  •  43
    Metaphysics Z 4-5: An Argument from Addition
    Ancient Philosophy 6 (n/a): 91-122. 1986.
  •  20
    Letter to the Editor
    Phronesis 40 (1): 116-117. 1995.
  •  9
    The Logic of Hegel's Philosophy of Nature
    Proceedings of the Hegel Society of America 13 29-49. 1998.
  •  1
    Sheldon M. Cohen, Aristotle on Nature and Incomplete Substance (review)
    Philosophy in Review 17 314-316. 1997.
  •  13
    Aristotle on the Convertibility of One and Being
    Philosophie Et Culture: Actes du XVIIe Congrès Mondial de Philosophie 3 259-264. 1988.
  •  21
    Context -- Overview of themes -- Reading the text -- Reception and influence.
  •  26
    Maimonides’ claim, in Guide of the Perplexed I.68, that our intellect, like God’s, becomes one with the object it knows would seem to be at odds with his injunction to his readers to set their “thought to work on the first intelligible” and to “rejoice in what [it] apprehends”. The former passage supposes that we grasp individual essences by themselves, whereas the latter supposes that such essences are known only through their first cause.
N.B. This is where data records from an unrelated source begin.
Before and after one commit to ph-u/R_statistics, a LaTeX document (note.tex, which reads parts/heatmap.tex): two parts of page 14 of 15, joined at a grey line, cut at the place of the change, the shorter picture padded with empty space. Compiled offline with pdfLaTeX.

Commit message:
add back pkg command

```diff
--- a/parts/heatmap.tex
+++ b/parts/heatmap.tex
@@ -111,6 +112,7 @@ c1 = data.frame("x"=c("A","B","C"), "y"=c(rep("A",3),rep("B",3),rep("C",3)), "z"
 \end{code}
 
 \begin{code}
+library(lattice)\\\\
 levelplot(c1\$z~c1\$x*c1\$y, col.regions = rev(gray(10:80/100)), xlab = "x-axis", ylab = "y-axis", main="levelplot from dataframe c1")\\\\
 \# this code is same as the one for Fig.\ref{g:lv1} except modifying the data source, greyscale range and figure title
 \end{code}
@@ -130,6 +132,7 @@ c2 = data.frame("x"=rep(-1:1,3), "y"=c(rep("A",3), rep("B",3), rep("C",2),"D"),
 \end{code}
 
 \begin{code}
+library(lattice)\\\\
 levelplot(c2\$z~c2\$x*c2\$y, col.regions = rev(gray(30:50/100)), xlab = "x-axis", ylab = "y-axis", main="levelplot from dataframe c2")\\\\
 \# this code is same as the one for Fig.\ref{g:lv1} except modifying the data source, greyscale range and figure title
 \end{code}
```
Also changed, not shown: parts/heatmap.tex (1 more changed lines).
Since we cannot grasp the first cause, God, we cannot, …Read more
  •  13
    Klein and Cassirer
    Journal of Speculative Philosophy 29 (2): 194-217. 2015.